The ultra wealthy tend to be portrayed out-of-touch individuals who don't understand life outside their own circle of the elite. The Origin of Evil has the same type of family, with the addition of an outsider in the form of an estranged family member. Tensions flare as the French drama directed by Sébastien Marnier leaves you questioning the motives of everyone during this abrupt family reunion.
Stéphane (Laure Calamy) is financially struggling. She is working a dead-end factory job and her lover is incarcerated. She reaches out to her estranged father to get to know the family she never had. No one is quick to embrace her into their mold as the family and Stéphane begin to wonder if she is truly one of them.
Deplorable behavior is what draws the family together.

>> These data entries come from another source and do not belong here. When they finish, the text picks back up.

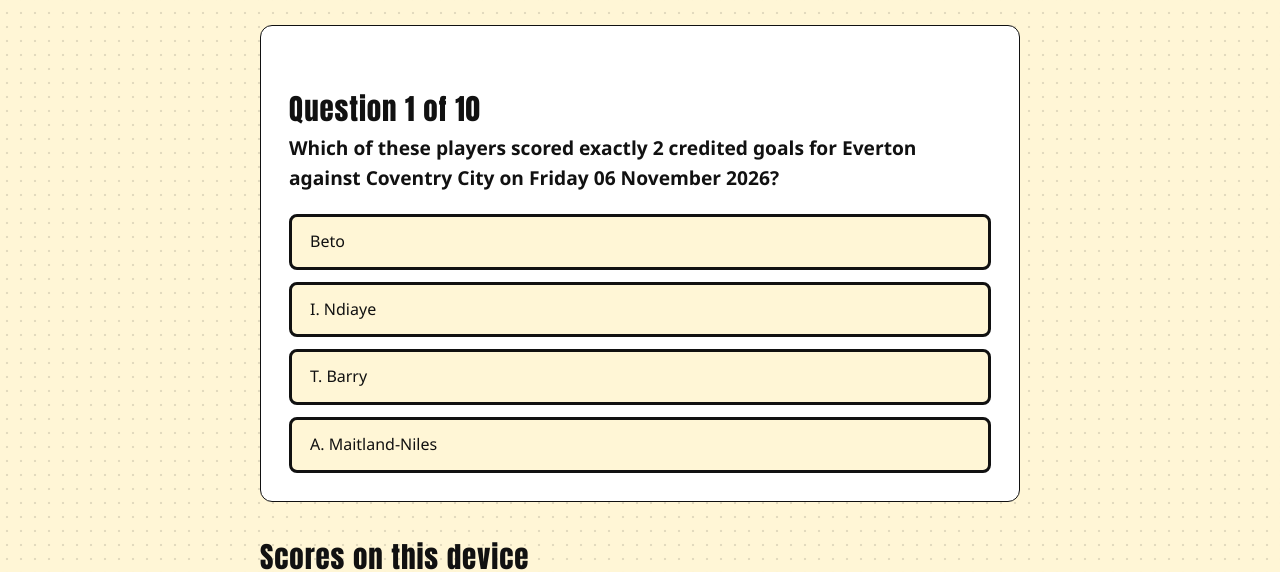
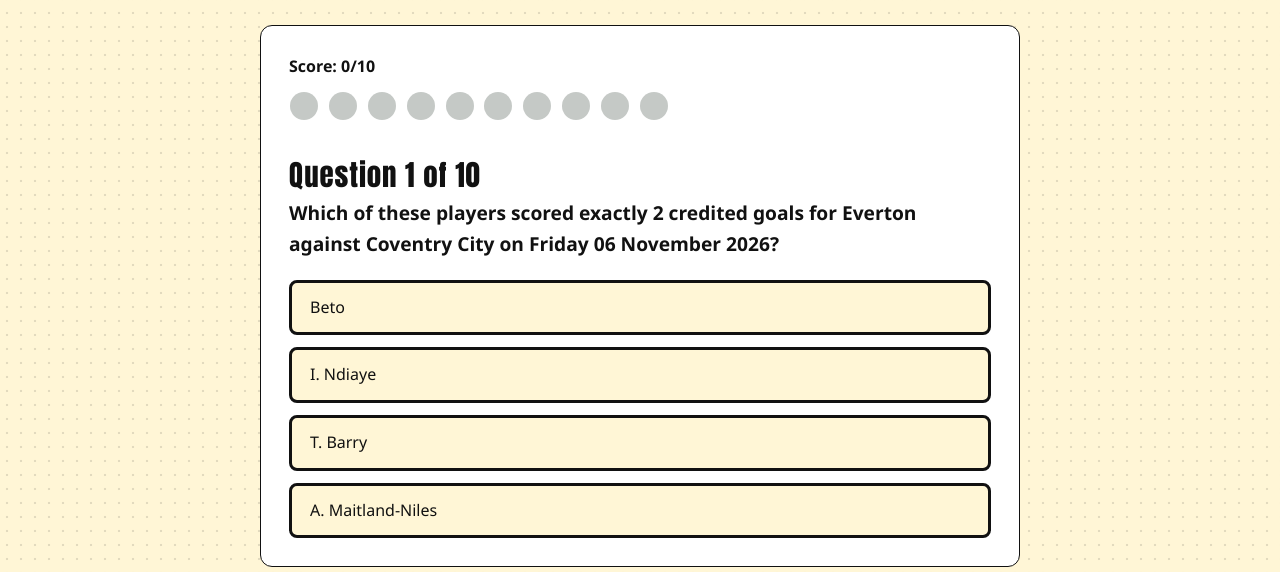
Before and after one commit to thefossedogg/vardy, a plain HTML site: page site/quiz/index.html in a window 1280 px wide. Shown: the part 232-804 px from the top of the page. Drawn offline with Linux system fonts and the light colour scheme.

Commit message:
Deploy quiz shootout score and full-color answer feedback
Co-authored-by: Copilot <223556219+Copilot@users.noreply.github.com>

```diff
--- a/site/quiz.css
+++ b/site/quiz.css
@@ -26,6 +26,45 @@
   padding: 0;
   font-size: 1.2rem;
   font-weight: 700;
+}
+
+.quiz-scoreboard {
+  margin-bottom: 20px;
+}
+
+.quiz-scoreboard p {
+  margin: 0 0 12px;
+  font-weight: 700;
+}
+
+.quiz-score-markers {
+  display: grid;
+  grid-template-columns: repeat(10, minmax(0, 1fr));
+  gap: clamp(4px, 1vw, 8px);
+  max-width: 380px;
+  margin: 0;
+  padding: 0;
+  list-style: none;
+}
+
+.quiz-score-marker {
+  display: grid;
+  place-items: center;
+  justify-self: center;
+  width: min(100%, 28px);
+  aspect-ratio: 1;
+  border-radius: 50%;
+  background: #c5c9c6;
+}
+
+.quiz-score-correct {
+  background: transparent;
+  font-size: clamp(16px, 4vw, 26px);
+  line-height: 1;
+}
+
+.quiz-score-incorrect {
+  background: #e53935;
 }
 
 .quiz-options {
@@ -65,11 +104,13 @@
 
 .quiz-option.quiz-option-correct {
   border-color: #00a83b;
+  background: #00a83b;
   opacity: 1;
 }
 
 .quiz-option.quiz-option-incorrect {
   border-color: #e53935;
+  background: #ef5350;
   opacity: 1;
 }
 
--- a/site/quiz.js
+++ b/site/quiz.js
@@ -230,9 +230,34 @@
 
     let attempt;
     let saveResult;
+    function renderRunningScore(scoreboard) {
+      const score = node("p", `Score: ${attempt.score}/${attempt.quiz.questions.length}`);
+      score.setAttribute("role", "status");
+      const markers = node("ol", undefined, "quiz-score-markers");
+      markers.setAttribute("aria-label", "Quiz shootout");
+      for (let index = 0; index < 10; index += 1) {
+        const answered = index < attempt.answers.length;
+        const correct = answered && attempt.answers[index] === attempt.quiz.questions[index].answer;
+        const state = answered ? (correct ? "correct" : "incorrect") : "pending";
+        const marker = node("li", undefined, `quiz-score-marker quiz-score-${state}`);
+        marker.setAttribute("aria-label", index < attempt.quiz.questions.length
+          ? `Question ${index + 1}: ${answered ? state : "unanswered"}`
+          : `Slot ${index + 1}: not used in this quiz`);
+        if (correct) {
+          const ball = node("span", "\u26bd");
+          ball.setAttribute("aria-hidden", "true");
+          marker.append(ball);
+        }
+        markers.append(marker);
+      }
+      scoreboard.replaceChildren(score, markers);
+    }
+
     function renderQuestion(focus = true) {
       const question = attempt.quiz.questions[attempt.index];
       game.replaceChildren();
+      const scoreboard = node("div", undefined, "quiz-scoreboard");
+      renderRunningScore(scoreboard);
       const progress = node("h2", `Question ${attempt.index + 1} of ${attempt.quiz.questions.length}`);
       progress.tabIndex = -1;
       const fieldset = node("fieldset");
@@ -242,6 +267,7 @@
       for (const option of attempt.options[attempt.index]) {
         const choice = button(option, () => {
           const result = answerQuestion(attempt, option);
+          renderRunningScore(scoreboard);
           for (const child of options.children) {
             child.disabled = true;
             if (child.textContent === result.answer) {
@@ -270,14 +296,16 @@
         options.append(choice);
       }
       fieldset.append(options);
-      game.append(progress, fieldset, controls);
+      game.append(scoreboard, progress, fieldset, controls);
       if (focus) progress.focus();
     }
 
     function renderScore() {
+      const scoreboard = node("div", undefined, "quiz-scoreboard");
+      renderRunningScore(scoreboard);
       const heading = node("h2", `Final score: ${attempt.score}/${attempt.quiz.questions.length}`);
       heading.tabIndex = -1;
-      game.replaceChildren(heading, status(saveResult.saved
+      game.replaceChildren(scoreboard, heading, status(saveResult.saved
         ? "Completed attempt saved on this device." : saveResult.error, !saveResult.saved));
       game.append(button("Play again", () => {
         attempt = createAttempt(attempt.quiz);
```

The cast proved that with their performances to various degrees. Many of our characters are either enablers or abusive themselves so we are spared from having any sort of forced empathy try to overshadow their lifestyle. Our helpless protagonist Stéphane is the one hiding in plain sight, Calamy has a reserved approach to her character. Later scenes utilize her talent to expose the anxiety she has brought upon herself. But the script manages to do all of this without drawing too much pity for Stéphane, a smart choice as she tries to become what she never had.
The film intertwines elements of Knives Out and The Talented Mr. Ripley for the characterizations of its ensemble. Lavish wealth and having a safety net so secure they don't think twice about their actions remind you of the former. Meanwhile, Stéphane feels as if she is living in a facade and must lie her way out of like Tom Ripley always did. These films also deal with wealth management and what power over it does to individuals, as no one has a change of heart until their lifestyle has changed. That message is rooted in money, which consistently is the driving factor behind every decision made on screen in this film. The consequences seem far-fetched, and every character is guilty of embracing that mentality.
The Origin of Evil is more than just a blanket statement about generational wealth. Greed is embraced within this film as insecurity is an unknown concept to our characters. The flashy lifestyle on screen isn't what makes a family dysfunctional. Rather, it's the betrayal of each other every chance they have. Nothing is over the top ridiculous outside of a few set pieces and the score ripping off more classic mystery thrillers. Cinematography choices by Romain Carcanade were wise in certain scenes that framed a split screen to showcase everyone's own desires to fulfill their life. Ultimately, Marnier's thriller is a great example of wealth that does not cover how an empire was built, but how fragile it truly can be.
The Origin of Evil arrives in theaters on September 22.